[Stored records]
>>>

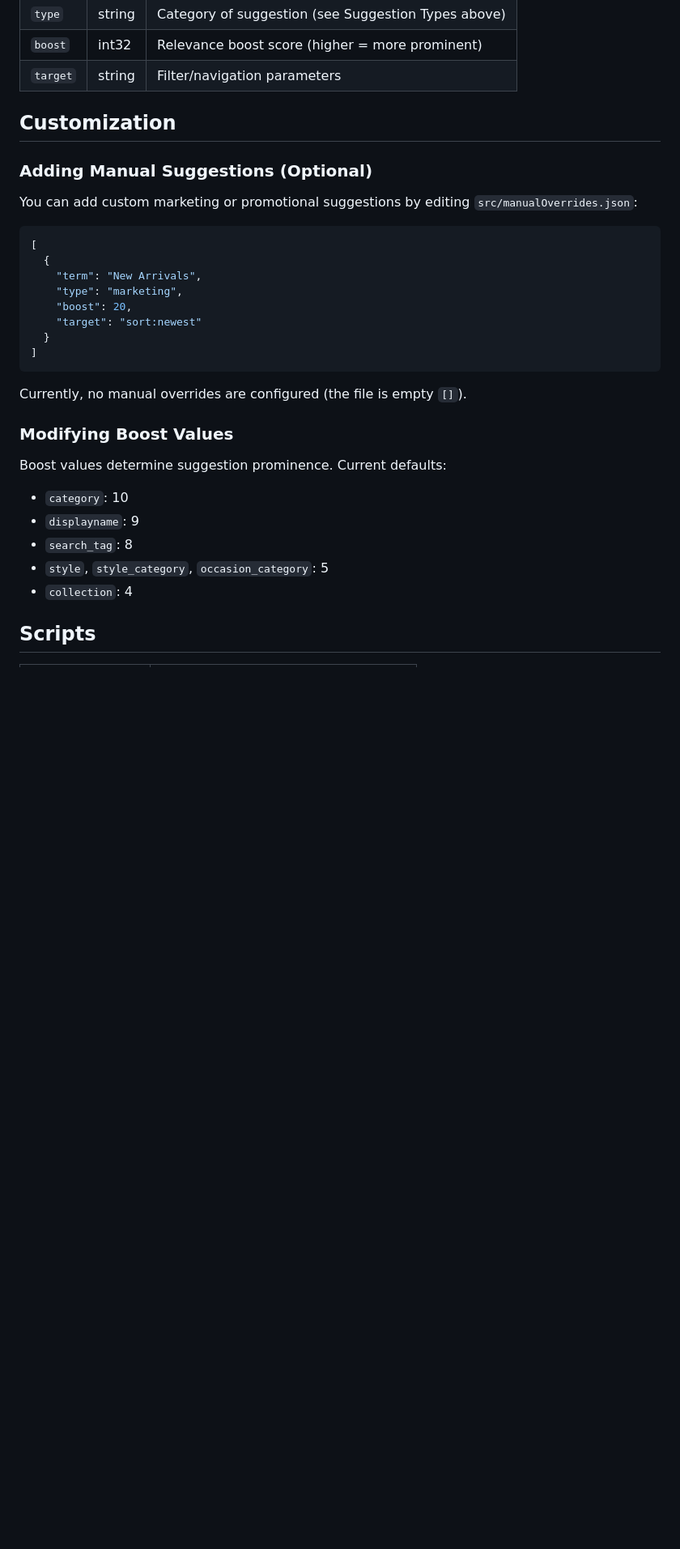
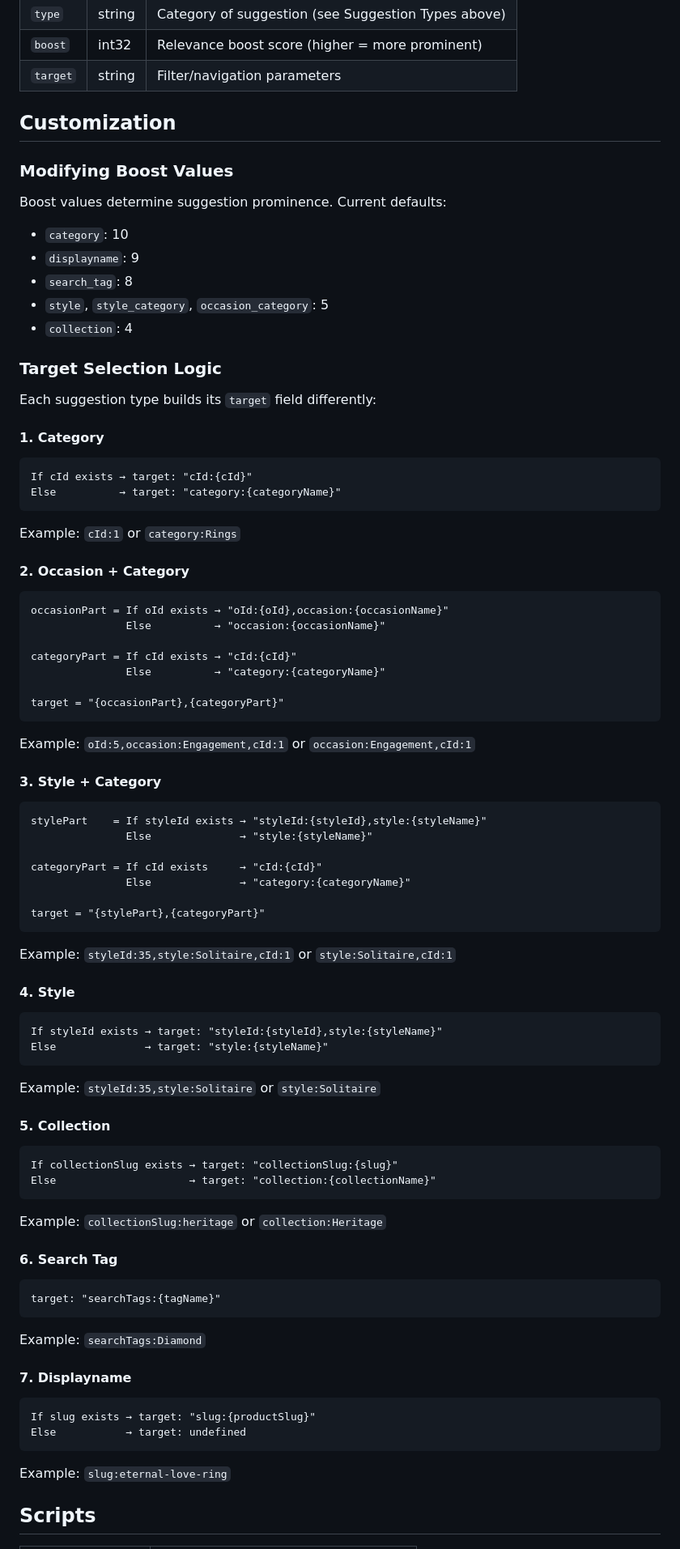
Before and after one commit to vinitsuci/search-suggestions, a Markdown page: README.md, the part around the change. Shown at 81% size. GitHub-like rendering; blank space fills up the shorter version.

Commit message:
Update README.md to remove manual suggestion customization section and add detailed explanations for target selection logic across various suggestion types.

````diff
--- a/README.md
+++ b/README.md
@@ -178,23 +178,6 @@ Each suggestion has the following fields:
 
 ## Customization
 
-### Adding Manual Suggestions (Optional)
-
-You can add custom marketing or promotional suggestions by editing `src/manualOverrides.json`:
-
-```json
-[
-  {
-    "term": "New Arrivals",
-    "type": "marketing",
-    "boost": 20,
-    "target": "sort:newest"
-  }
-]
-```
-
-Currently, no manual overrides are configured (the file is empty `[]`).
-
 ### Modifying Boost Values
 
 Boost values determine suggestion prominence. Current defaults:
@@ -204,6 +187,82 @@ Boost values determine suggestion prominence. Current defaults:
 - `search_tag`: 8
 - `style`, `style_category`, `occasion_category`: 5
 - `collection`: 4
+
+### Target Selection Logic
+
+Each suggestion type builds its `target` field differently:
+
+#### 1. Category
+
+```
+If cId exists → target: "cId:{cId}"
+Else          → target: "category:{categoryName}"
+```
+
+Example: `cId:1` or `category:Rings`
+
+#### 2. Occasion + Category
+
+```
+occasionPart = If oId exists → "oId:{oId},occasion:{occasionName}"
+               Else          → "occasion:{occasionName}"
+
+categoryPart = If cId exists → "cId:{cId}"
+               Else          → "category:{categoryName}"
+
+target = "{occasionPart},{categoryPart}"
+```
+
+Example: `oId:5,occasion:Engagement,cId:1` or `occasion:Engagement,cId:1`
+
+#### 3. Style + Category
+
+```
+stylePart    = If styleId exists → "styleId:{styleId},style:{styleName}"
+               Else              → "style:{styleName}"
+
+categoryPart = If cId exists     → "cId:{cId}"
+               Else              → "category:{categoryName}"
+
+target = "{stylePart},{categoryPart}"
+```
+
+Example: `styleId:35,style:Solitaire,cId:1` or `style:Solitaire,cId:1`
+
+#### 4. Style
+
+```
+If styleId exists → target: "styleId:{styleId},style:{styleName}"
+Else              → target: "style:{styleName}"
+```
+
+Example: `styleId:35,style:Solitaire` or `style:Solitaire`
+
+#### 5. Collection
+
+```
+If collectionSlug exists → target: "collectionSlug:{slug}"
+Else                     → target: "collection:{collectionName}"
+```
+
+Example: `collectionSlug:heritage` or `collection:Heritage`
+
+#### 6. Search Tag
+
+```
+target: "searchTags:{tagName}"
+```
+
+Example: `searchTags:Diamond`
+
+#### 7. Displayname
+
+```
+If slug exists → target: "slug:{productSlug}"
+Else           → target: undefined
+```
+
+Example: `slug:eternal-love-ring`
 
 ## Scripts
 
````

<<<

- ASSIGNMENT -
Write all the entries again word for word, minus the pictures.

- FINISHED EXERCISE -
Before and after one commit to vinitsuci/search-suggestions, a Markdown page: README.md, the part around the change. Shown at 81% size. GitHub-like rendering; blank space fills up the shorter version.

Commit message:
Update README.md to remove manual suggestion customization section and add detailed explanations for target selection logic across various suggestion types.

````diff
--- a/README.md
+++ b/README.md
@@ -178,23 +178,6 @@ Each suggestion has the following fields:
 
 ## Customization
 
-### Adding Manual Suggestions (Optional)
-
-You can add custom marketing or promotional suggestions by editing `src/manualOverrides.json`:
-
-```json
-[
-  {
-    "term": "New Arrivals",
-    "type": "marketing",
-    "boost": 20,
-    "target": "sort:newest"
-  }
-]
-```
-
-Currently, no manual overrides are configured (the file is empty `[]`).
-
 ### Modifying Boost Values
 
 Boost values determine suggestion prominence. Current defaults:
@@ -204,6 +187,82 @@ Boost values determine suggestion prominence. Current defaults:
 - `search_tag`: 8
 - `style`, `style_category`, `occasion_category`: 5
 - `collection`: 4
+
+### Target Selection Logic
+
+Each suggestion type builds its `target` field differently:
+
+#### 1. Category
+
+```
+If cId exists → target: "cId:{cId}"
+Else          → target: "category:{categoryName}"
+```
+
+Example: `cId:1` or `category:Rings`
+
+#### 2. Occasion + Category
+
+```
+occasionPart = If oId exists → "oId:{oId},occasion:{occasionName}"
+               Else          → "occasion:{occasionName}"
+
+categoryPart = If cId exists → "cId:{cId}"
+               Else          → "category:{categoryName}"
+
+target = "{occasionPart},{categoryPart}"
+```
+
+Example: `oId:5,occasion:Engagement,cId:1` or `occasion:Engagement,cId:1`
+
+#### 3. Style + Category
+
+```
+stylePart    = If styleId exists → "styleId:{styleId},style:{styleName}"
+               Else              → "style:{styleName}"
+
+categoryPart = If cId exists     → "cId:{cId}"
+               Else              → "category:{categoryName}"
+
+target = "{stylePart},{categoryPart}"
+```
+
+Example: `styleId:35,style:Solitaire,cId:1` or `style:Solitaire,cId:1`
+
+#### 4. Style
+
+```
+If styleId exists → target: "styleId:{styleId},style:{styleName}"
+Else              → target: "style:{styleName}"
+```
+
+Example: `styleId:35,style:Solitaire` or `style:Solitaire`
+
+#### 5. Collection
+
+```
+If collectionSlug exists → target: "collectionSlug:{slug}"
+Else                     → target: "collection:{collectionName}"
+```
+
+Example: `collectionSlug:heritage` or `collection:Heritage`
+
+#### 6. Search Tag
+
+```
+target: "searchTags:{tagName}"
+```
+
+Example: `searchTags:Diamond`
+
+#### 7. Displayname
+
+```
+If slug exists → target: "slug:{productSlug}"
+Else           → target: undefined
+```
+
+Example: `slug:eternal-love-ring`
 
 ## Scripts
 
````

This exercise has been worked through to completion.